This site discusses phimosis in its specific forms of phimotic ring, frenulum breve, adhesions or skinbridges. During erection these conditions inhibit the relationship between foreskin and glans. This functionally restricts the erection, and thus has an effect on the sexuality. With our culture's attitudes on health care, it would be appropriate to encourage early prevention.

Jan 2021 : Please read the new summary.

Supplementary file to Statistics and "The Validity of Routine Medical Checks"


Schöberlein`s statistic of 8.8% relates to phimosis visible when flaccid, among young men. In order to arrive at a realistic figure, we must add

5% who develop a phimosis during adulthood. (considerably more in old age)
2% frenulum.
2% pain and difficulty inherent in some tensions and degrees of phimosis which are not visible when flaccid.

Half the (personal opinion of 4%) frenulum cases occur with, and are included in the phimosis figures.
Skin bridges (in uncircumcised boys) also appear to occur mostly together with phimotic ring
Diseases and infections are also largely covered in these figures, (undeveloped foreskin, --> no natural retraction,--> uncleanliness).

How to arrive at Realistic Statistics.
What would give us really realistic statistics would be a survey on a group of men who were 80 yrs. old and over. Most older men will not be concerned about the social stigma and thus more likely to tell the truth, especially when they learn that by recording their experience it could help youngsters. Maybe with the skin shrinkage, by the time a man is 100 yrs. old, practically every male needs a surgical correction... ? It would be interesting to make a test survey on a group of old age pensioners. How many were circumcised, when, why... and remember to ask if they consider retraction necessary ...
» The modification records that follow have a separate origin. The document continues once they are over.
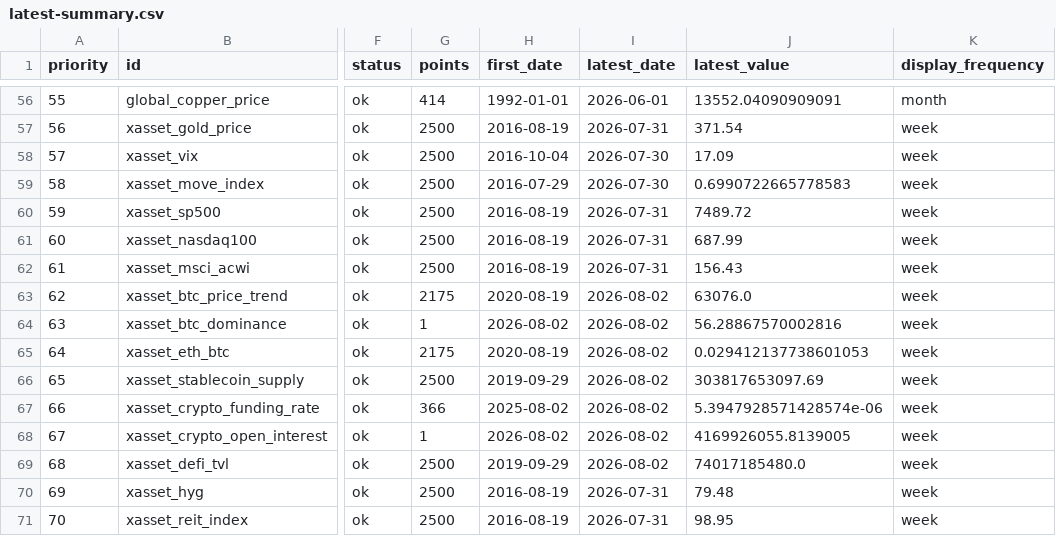
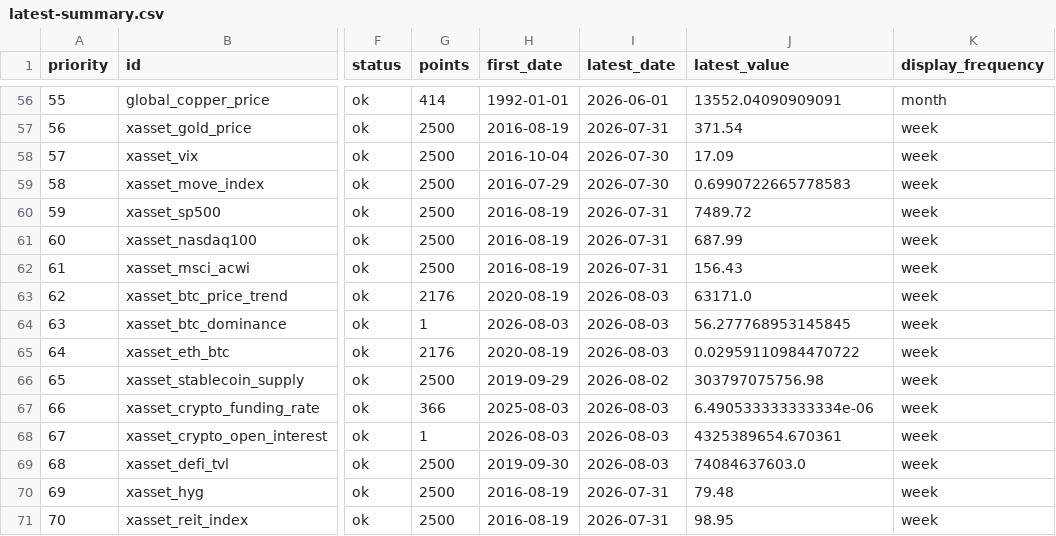
Before and after one commit to junxinhuang/fin-market-brief, a CSV file: data/macro/latest-summary.csv, drawn as a sheet; only a part is shown, gaps mark what is left out; the diff names each change by its address in the sheet, - before the commit and + after, or states it on an @@ line.

```diff
--- a/data/macro/latest-summary.csv
+++ b/data/macro/latest-summary.csv
-G63 (points): 2175
+G63 (points): 2176
-I63:I65 (latest_date): 2026-08-02
+I63:I65 (latest_date): 2026-08-03
-J63 (latest_value): 63076.0
+J63 (latest_value): 63171.0
-H64 (first_date): 2026-08-02
+H64 (first_date): 2026-08-03
-J64 (latest_value): 56.28867570002816
+J64 (latest_value): 56.277768953145845
-G65 (points): 2175
+G65 (points): 2176
-J65 (latest_value): 0.029412137738601053
+J65 (latest_value): 0.02959110984470722
-J66 (latest_value): 303817653097.69
+J66 (latest_value): 303797075756.98
-H67 (first_date): 2025-08-02
+H67 (first_date): 2025-08-03
-I67:I69 (latest_date): 2026-08-02
+I67:I69 (latest_date): 2026-08-03
-J67 (latest_value): 5.3947928571428574e-06
+J67 (latest_value): 6.490533333333334e-06
-H68 (first_date): 2026-08-02
+H68 (first_date): 2026-08-03
-J68 (latest_value): 4169926055.8139005
+J68 (latest_value): 4325389654.670361
-H69 (first_date): 2019-09-29
+H69 (first_date): 2019-09-30
-J69 (latest_value): 74017185480.0
+J69 (latest_value): 74084637603.0
```
Also changed, not shown: 20 other files.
Extra Points about Statistics
I believe the total figure is at least 12.5% not because of the medical studies, but simply because of the men I have talked with. I have talked personally with around 40 cases, and have questioned not more than 250 men; (I have certainly not had the opportunity to speak with 4,000 men!)
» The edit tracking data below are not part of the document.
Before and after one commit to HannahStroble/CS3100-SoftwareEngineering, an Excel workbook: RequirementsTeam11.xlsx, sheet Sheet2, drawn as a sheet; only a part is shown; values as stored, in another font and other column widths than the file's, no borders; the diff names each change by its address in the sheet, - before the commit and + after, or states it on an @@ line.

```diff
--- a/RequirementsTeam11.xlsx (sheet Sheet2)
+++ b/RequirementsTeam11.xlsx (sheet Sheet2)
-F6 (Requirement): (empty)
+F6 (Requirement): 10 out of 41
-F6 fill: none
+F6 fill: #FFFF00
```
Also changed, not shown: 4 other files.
I realise such personally collected statistics are scientifically invalid; All one really needs to say is "If the statistics were only 1%, this would be too many". I believe, if parents were aware of a 1% chance they would want to check their children. I have never seen any valid source references for a 1% figure. (The lowest recorded statistic, is Øster with 2.4% and this was recorded after seven years of annual check-ups and education).